Exercise description —
Which lines of the entries contain the string "Before"? Please find them and copy them.
########################################
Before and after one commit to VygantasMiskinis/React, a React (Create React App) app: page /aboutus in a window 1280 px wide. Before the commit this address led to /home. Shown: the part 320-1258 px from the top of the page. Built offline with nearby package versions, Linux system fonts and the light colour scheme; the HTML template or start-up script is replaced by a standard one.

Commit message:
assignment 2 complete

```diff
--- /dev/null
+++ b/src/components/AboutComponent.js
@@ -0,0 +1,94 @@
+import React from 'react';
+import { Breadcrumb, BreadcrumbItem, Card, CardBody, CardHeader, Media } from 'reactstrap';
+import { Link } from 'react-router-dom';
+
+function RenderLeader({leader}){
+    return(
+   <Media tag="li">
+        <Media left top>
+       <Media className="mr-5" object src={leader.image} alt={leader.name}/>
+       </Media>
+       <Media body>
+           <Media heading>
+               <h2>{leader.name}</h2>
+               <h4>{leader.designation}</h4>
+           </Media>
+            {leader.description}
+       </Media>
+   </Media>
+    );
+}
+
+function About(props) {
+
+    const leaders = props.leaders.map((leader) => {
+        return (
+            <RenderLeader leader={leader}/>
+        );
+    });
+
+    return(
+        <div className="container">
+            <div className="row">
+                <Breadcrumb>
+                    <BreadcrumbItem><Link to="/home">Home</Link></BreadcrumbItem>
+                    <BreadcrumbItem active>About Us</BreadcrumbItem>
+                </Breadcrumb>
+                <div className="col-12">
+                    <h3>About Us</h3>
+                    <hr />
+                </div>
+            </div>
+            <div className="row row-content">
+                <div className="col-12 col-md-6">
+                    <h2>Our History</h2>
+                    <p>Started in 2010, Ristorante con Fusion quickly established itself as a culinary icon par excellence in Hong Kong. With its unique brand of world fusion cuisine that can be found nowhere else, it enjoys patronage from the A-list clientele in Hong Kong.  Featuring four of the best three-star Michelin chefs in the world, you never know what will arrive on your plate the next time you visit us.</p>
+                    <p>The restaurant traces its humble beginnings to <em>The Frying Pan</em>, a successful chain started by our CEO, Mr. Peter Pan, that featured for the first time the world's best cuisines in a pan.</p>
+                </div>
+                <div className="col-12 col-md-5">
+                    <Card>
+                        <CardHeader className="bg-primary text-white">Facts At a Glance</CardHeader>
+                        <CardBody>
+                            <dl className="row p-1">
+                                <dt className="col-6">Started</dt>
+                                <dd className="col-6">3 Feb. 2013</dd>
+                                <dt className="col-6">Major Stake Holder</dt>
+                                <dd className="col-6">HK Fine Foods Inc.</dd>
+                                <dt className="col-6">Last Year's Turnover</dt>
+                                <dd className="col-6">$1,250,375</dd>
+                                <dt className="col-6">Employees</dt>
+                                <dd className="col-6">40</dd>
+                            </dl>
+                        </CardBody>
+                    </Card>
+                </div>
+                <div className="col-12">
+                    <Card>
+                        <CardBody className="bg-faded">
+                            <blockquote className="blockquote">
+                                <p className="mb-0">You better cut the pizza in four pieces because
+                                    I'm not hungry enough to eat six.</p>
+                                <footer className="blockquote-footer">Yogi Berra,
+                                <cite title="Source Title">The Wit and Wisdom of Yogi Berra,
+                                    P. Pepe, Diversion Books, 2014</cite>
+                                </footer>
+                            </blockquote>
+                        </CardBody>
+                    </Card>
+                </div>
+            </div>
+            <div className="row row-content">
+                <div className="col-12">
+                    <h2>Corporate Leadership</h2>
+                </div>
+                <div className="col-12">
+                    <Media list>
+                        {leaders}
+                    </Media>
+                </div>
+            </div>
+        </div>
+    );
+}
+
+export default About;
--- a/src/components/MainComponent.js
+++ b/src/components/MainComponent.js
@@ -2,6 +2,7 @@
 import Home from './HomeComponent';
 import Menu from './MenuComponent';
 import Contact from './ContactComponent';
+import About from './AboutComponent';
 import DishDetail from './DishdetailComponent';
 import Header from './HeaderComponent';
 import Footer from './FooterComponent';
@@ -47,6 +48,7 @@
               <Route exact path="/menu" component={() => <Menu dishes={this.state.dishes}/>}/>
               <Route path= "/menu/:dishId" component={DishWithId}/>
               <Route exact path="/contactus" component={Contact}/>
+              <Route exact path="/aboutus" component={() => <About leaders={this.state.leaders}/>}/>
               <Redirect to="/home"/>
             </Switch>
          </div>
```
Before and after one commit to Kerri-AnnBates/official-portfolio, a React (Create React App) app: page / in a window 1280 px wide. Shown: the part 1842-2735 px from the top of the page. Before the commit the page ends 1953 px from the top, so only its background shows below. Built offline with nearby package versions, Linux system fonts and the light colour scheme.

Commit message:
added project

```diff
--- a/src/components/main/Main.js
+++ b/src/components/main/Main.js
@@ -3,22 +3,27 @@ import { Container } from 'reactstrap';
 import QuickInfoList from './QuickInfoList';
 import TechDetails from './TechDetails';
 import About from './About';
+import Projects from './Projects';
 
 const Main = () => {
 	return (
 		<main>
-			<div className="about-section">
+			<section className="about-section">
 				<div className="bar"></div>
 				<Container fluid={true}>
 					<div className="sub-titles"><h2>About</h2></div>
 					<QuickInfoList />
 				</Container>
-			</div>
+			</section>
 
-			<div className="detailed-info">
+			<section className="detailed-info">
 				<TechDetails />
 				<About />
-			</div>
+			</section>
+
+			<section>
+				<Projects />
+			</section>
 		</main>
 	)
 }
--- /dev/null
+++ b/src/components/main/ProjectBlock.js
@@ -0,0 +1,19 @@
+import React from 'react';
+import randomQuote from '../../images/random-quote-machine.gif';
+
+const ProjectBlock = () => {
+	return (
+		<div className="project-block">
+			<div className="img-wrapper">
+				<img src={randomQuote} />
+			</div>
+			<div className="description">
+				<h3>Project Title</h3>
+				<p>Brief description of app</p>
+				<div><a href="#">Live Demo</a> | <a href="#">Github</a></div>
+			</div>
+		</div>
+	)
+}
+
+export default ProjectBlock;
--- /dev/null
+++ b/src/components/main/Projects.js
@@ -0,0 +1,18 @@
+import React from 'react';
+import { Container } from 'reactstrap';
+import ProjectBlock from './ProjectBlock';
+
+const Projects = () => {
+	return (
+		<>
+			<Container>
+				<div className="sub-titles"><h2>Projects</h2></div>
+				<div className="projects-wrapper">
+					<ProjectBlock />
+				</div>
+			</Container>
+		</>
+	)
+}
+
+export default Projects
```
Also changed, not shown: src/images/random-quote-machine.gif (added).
########################################
Answer —
Before and after one commit to VygantasMiskinis/React, a React (Create React App) app: page /aboutus in a window 1280 px wide. Before the commit this address led to /home. Shown: the part 320-1258 px from the top of the page. Built offline with nearby package versions, Linux system fonts and the light colour scheme; the HTML template or start-up script is replaced by a standard one.
Before and after one commit to Kerri-AnnBates/official-portfolio, a React (Create React App) app: page / in a window 1280 px wide. Shown: the part 1842-2735 px from the top of the page. Before the commit the page ends 1953 px from the top, so only its background shows below. Built offline with nearby package versions, Linux system fonts and the light colour scheme.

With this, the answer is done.